(Web page edit records)
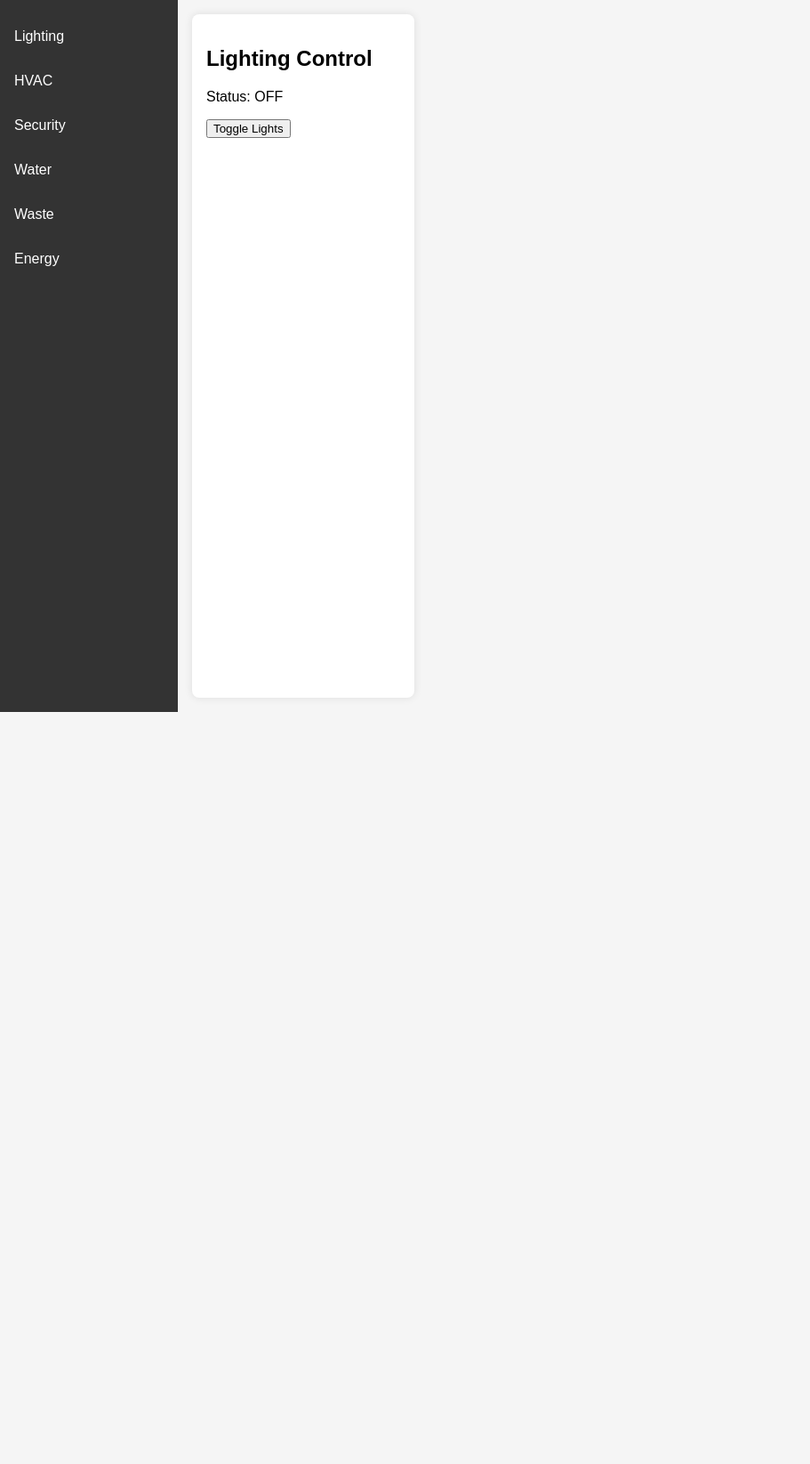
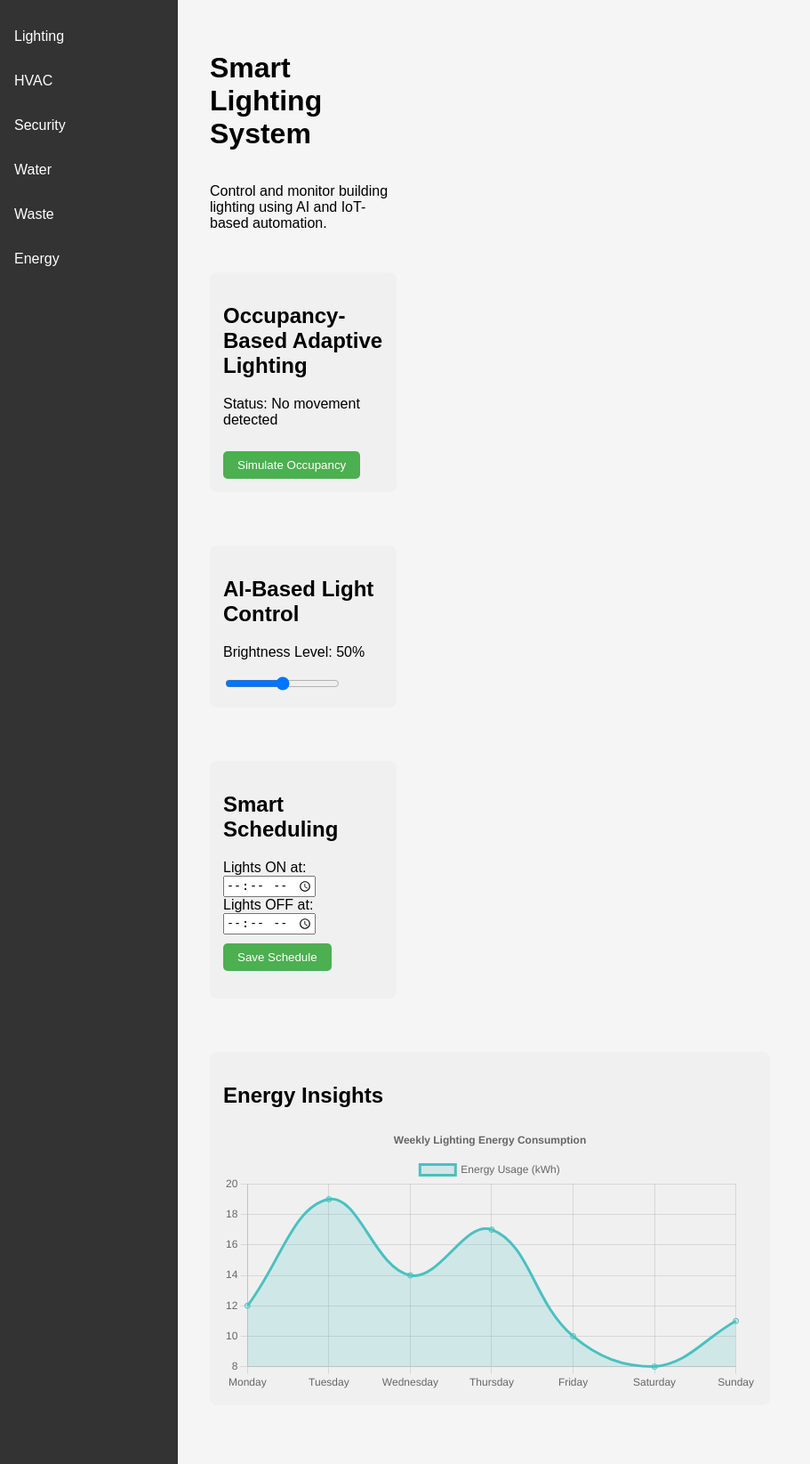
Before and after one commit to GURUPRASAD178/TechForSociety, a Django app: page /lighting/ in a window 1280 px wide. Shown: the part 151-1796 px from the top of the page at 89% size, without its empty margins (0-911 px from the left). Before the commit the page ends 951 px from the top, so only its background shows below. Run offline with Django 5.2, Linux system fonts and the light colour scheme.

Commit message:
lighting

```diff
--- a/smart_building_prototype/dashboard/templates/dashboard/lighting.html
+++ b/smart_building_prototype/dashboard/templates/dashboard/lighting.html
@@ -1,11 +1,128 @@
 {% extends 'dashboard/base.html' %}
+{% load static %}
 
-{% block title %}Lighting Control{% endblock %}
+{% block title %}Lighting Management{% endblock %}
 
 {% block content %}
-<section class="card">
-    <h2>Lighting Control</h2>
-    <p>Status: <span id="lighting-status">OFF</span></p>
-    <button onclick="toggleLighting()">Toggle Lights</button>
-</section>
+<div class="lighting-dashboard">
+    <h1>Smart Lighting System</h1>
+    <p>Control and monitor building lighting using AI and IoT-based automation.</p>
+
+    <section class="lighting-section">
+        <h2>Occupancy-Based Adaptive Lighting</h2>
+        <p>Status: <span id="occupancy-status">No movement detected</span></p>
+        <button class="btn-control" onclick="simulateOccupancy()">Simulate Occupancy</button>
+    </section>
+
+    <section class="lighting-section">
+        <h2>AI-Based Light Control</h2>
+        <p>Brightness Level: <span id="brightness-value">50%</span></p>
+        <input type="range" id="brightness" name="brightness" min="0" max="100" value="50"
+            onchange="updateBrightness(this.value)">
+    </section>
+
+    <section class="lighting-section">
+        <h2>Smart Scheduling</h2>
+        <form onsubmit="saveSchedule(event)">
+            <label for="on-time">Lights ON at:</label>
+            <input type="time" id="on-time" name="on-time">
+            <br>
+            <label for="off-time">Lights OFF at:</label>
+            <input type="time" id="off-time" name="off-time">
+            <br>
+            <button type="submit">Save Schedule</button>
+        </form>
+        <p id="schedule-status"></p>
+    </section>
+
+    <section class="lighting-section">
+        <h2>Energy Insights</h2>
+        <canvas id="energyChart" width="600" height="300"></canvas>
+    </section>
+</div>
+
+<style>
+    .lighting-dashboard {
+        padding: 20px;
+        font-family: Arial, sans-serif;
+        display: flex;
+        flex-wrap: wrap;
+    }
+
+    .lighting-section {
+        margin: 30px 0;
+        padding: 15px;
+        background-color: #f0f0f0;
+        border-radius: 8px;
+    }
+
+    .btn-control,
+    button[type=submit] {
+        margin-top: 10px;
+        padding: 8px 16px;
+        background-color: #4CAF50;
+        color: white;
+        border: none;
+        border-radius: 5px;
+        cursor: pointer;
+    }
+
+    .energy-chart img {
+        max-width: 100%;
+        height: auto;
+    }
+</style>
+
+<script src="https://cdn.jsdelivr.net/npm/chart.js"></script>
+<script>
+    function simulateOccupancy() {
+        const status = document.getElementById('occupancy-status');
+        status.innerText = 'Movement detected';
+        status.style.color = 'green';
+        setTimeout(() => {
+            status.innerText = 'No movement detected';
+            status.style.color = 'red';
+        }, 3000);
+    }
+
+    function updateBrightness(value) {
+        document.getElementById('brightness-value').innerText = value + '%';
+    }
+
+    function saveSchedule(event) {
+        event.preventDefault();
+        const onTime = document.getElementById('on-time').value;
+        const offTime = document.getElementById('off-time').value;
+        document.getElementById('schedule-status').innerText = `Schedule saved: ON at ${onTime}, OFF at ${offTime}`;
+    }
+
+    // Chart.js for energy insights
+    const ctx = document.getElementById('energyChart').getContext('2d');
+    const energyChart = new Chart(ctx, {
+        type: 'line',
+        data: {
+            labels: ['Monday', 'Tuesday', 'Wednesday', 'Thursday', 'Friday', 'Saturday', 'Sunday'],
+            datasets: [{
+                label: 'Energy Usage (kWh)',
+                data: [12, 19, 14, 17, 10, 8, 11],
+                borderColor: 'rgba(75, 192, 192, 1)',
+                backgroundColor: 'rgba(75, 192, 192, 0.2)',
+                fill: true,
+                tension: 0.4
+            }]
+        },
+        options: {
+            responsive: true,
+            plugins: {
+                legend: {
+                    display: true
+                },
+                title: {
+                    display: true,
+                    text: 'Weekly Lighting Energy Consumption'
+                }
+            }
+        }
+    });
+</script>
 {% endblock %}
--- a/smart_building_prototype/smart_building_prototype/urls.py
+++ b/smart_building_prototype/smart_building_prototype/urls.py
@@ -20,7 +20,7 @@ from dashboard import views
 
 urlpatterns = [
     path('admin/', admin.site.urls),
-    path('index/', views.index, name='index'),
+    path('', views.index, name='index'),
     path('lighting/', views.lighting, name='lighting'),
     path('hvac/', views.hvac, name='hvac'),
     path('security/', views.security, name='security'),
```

* * *

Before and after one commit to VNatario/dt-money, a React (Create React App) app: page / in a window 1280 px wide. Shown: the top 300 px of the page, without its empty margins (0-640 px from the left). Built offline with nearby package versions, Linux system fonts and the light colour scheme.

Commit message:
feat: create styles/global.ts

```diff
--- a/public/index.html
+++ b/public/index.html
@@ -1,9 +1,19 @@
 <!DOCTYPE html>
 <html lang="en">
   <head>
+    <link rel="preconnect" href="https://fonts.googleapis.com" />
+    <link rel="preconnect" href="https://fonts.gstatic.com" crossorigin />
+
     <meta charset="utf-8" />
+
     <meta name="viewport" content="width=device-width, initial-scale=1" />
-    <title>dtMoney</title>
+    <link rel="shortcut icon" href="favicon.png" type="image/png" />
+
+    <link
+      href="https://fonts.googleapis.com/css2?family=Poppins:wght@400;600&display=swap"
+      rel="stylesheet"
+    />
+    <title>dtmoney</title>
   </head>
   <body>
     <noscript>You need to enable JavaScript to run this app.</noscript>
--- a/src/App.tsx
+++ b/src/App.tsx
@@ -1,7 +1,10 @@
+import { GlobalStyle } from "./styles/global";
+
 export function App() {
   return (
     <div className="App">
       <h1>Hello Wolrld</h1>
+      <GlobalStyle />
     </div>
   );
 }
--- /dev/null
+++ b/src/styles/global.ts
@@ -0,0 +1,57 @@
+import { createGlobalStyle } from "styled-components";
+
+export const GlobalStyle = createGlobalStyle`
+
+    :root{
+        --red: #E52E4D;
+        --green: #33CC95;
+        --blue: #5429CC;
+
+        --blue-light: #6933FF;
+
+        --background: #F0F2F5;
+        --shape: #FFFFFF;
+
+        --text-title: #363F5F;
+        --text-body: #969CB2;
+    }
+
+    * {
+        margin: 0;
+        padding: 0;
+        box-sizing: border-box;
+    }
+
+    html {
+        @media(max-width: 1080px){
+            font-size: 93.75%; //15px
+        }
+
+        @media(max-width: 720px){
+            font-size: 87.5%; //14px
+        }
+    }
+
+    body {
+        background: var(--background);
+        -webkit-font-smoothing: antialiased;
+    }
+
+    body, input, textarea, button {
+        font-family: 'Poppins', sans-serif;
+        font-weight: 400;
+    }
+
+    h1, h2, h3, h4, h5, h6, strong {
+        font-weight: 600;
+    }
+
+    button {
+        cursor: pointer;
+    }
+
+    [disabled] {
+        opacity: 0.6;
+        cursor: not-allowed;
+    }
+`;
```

### WHAT IS REQUIRED
Nothing but a number should be given: the count of lines in the records that contain the word "value".

### EXERCISE SOLUTION
7